• **Action item**
Search the data below for the line containing "- Pegasus-1 Technical", then please set down that line and all remaining ones exactly as written.
* * * *
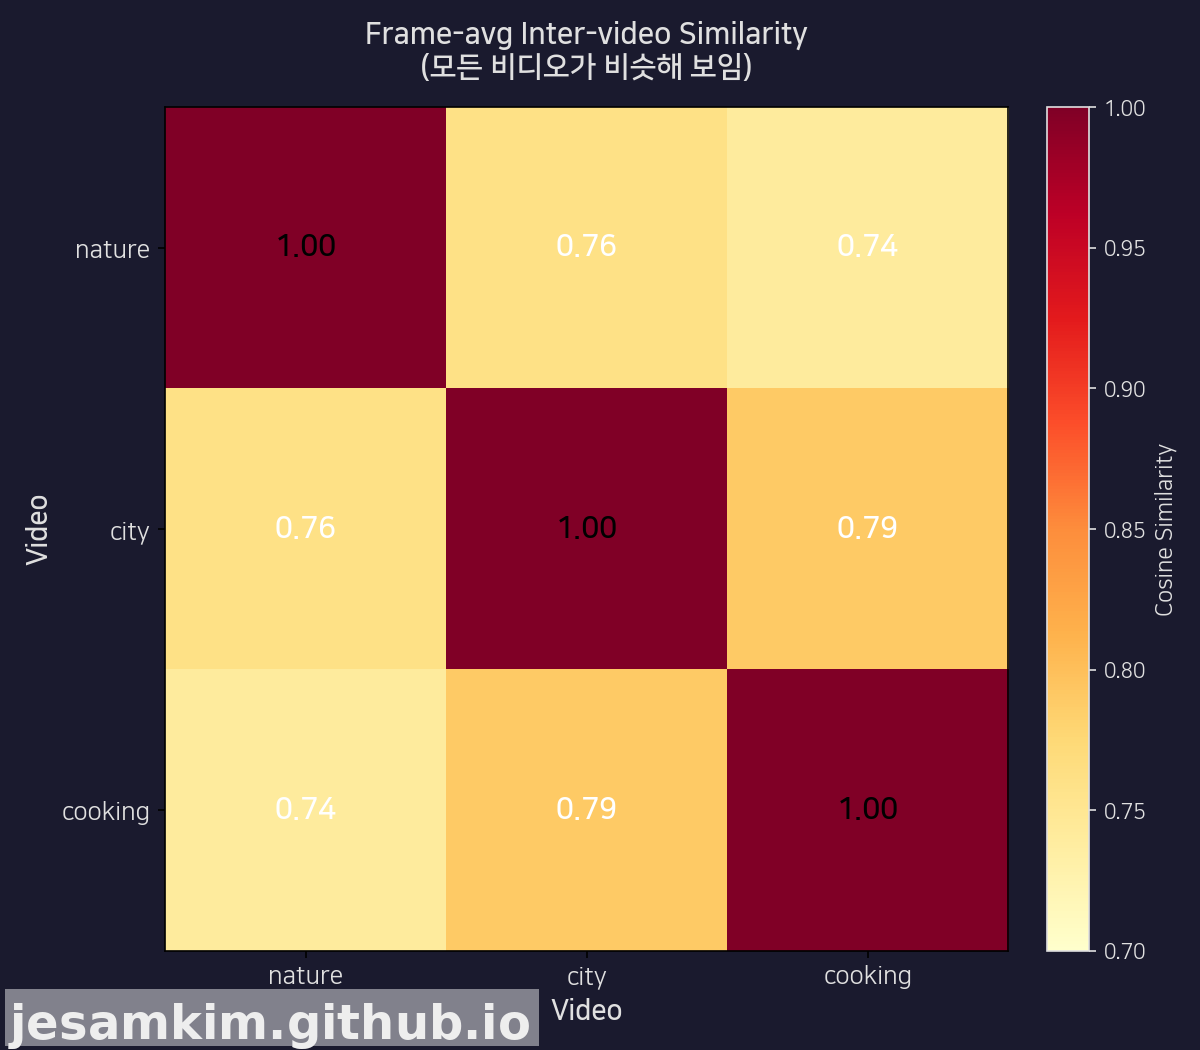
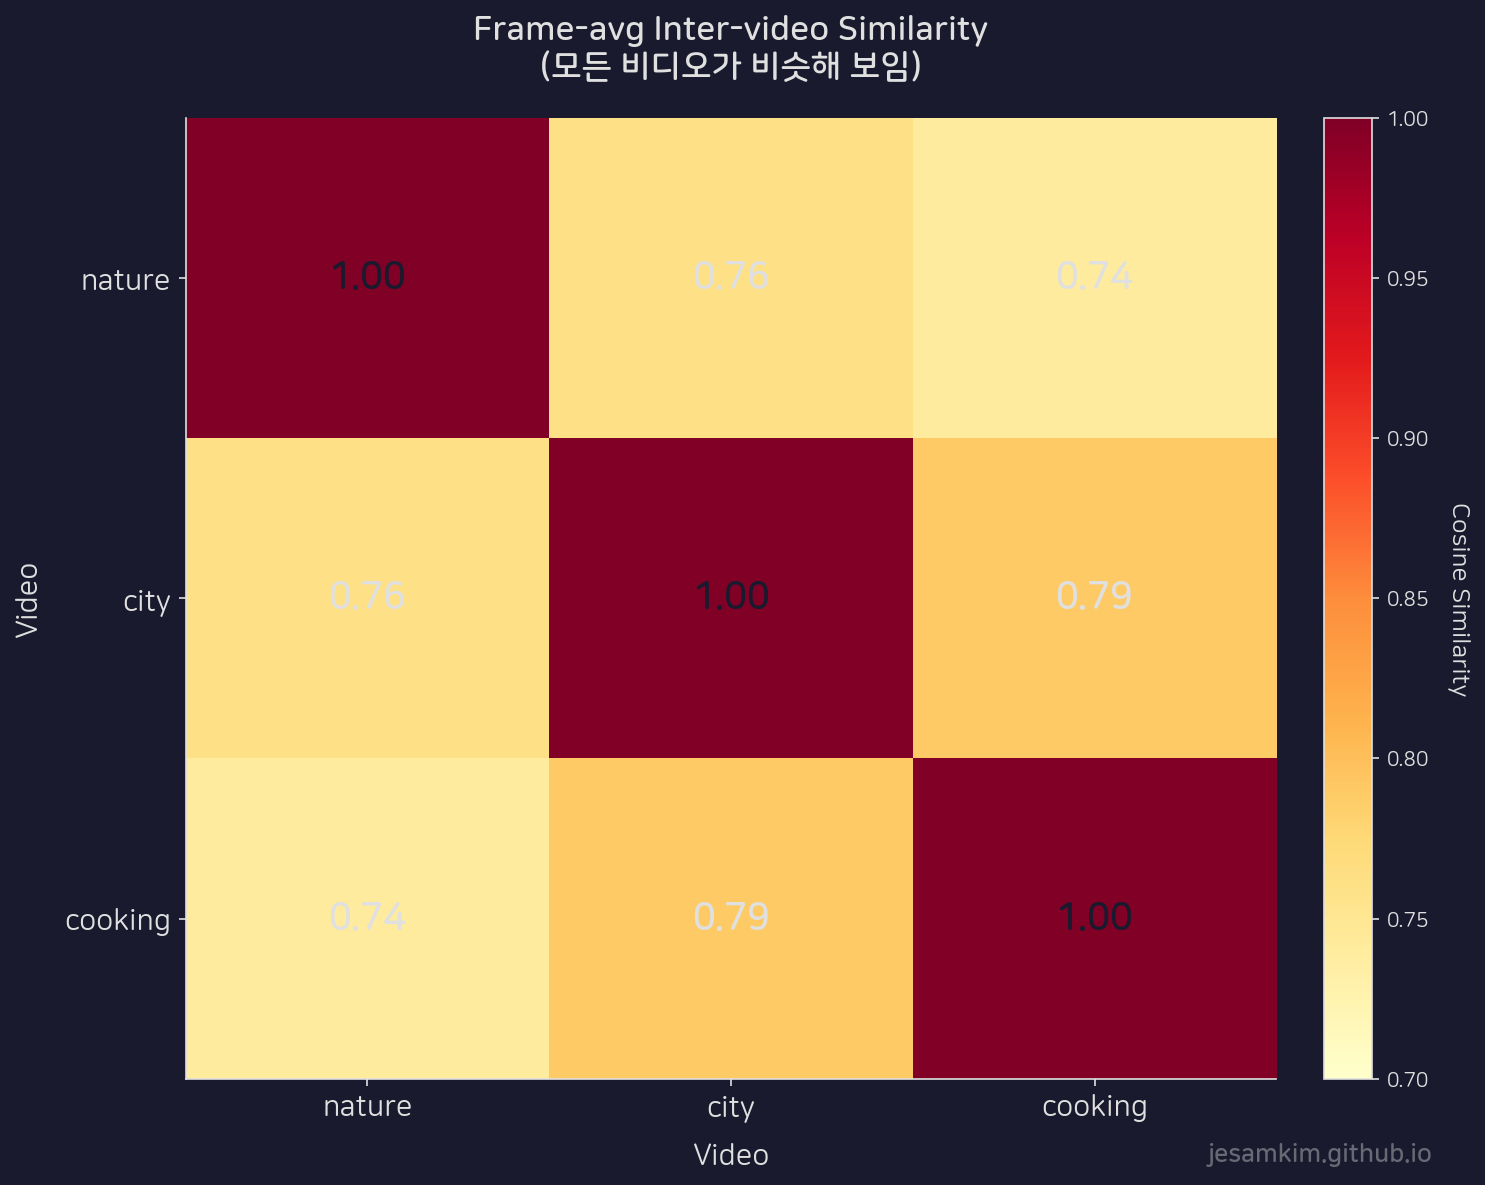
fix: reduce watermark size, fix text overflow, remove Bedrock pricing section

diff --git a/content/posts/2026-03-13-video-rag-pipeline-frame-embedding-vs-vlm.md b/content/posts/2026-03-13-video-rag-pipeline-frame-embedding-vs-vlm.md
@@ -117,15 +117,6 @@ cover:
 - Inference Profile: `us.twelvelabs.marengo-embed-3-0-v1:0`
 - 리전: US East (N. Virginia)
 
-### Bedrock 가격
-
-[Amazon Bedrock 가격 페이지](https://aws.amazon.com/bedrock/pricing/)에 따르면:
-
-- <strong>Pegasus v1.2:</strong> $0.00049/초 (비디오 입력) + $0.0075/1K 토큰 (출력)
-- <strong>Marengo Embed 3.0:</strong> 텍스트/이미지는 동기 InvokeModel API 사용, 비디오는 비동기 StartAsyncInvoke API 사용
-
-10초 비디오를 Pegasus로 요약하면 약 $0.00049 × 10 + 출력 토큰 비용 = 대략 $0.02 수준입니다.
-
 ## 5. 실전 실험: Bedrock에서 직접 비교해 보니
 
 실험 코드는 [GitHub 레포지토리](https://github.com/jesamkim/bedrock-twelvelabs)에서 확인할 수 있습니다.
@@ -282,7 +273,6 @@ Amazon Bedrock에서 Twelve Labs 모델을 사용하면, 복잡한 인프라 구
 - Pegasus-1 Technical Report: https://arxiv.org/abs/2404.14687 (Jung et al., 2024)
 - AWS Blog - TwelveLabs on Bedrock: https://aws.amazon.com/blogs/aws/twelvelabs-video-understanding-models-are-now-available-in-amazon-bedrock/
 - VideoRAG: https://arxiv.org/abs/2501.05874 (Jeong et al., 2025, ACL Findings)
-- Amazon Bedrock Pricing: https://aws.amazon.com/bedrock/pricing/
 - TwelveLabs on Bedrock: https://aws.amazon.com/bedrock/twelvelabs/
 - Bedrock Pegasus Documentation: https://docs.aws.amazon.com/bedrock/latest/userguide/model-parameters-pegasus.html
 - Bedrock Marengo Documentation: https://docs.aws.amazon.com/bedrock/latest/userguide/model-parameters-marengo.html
* * * *
• **Answer to the problem**
 - Pegasus-1 Technical Report: https://arxiv.org/abs/2404.14687 (Jung et al., 2024)
 - AWS Blog - TwelveLabs on Bedrock: https://aws.amazon.com/blogs/aws/twelvelabs-video-understanding-models-are-now-available-in-amazon-bedrock/
 - VideoRAG: https://arxiv.org/abs/2501.05874 (Jeong et al., 2025, ACL Findings)
-- Amazon Bedrock Pricing: https://aws.amazon.com/bedrock/pricing/
 - TwelveLabs on Bedrock: https://aws.amazon.com/bedrock/twelvelabs/
 - Bedrock Pegasus Documentation: https://docs.aws.amazon.com/bedrock/latest/userguide/model-parameters-pegasus.html
 - Bedrock Marengo Documentation: https://docs.aws.amazon.com/bedrock/latest/userguide/model-parameters-marengo.html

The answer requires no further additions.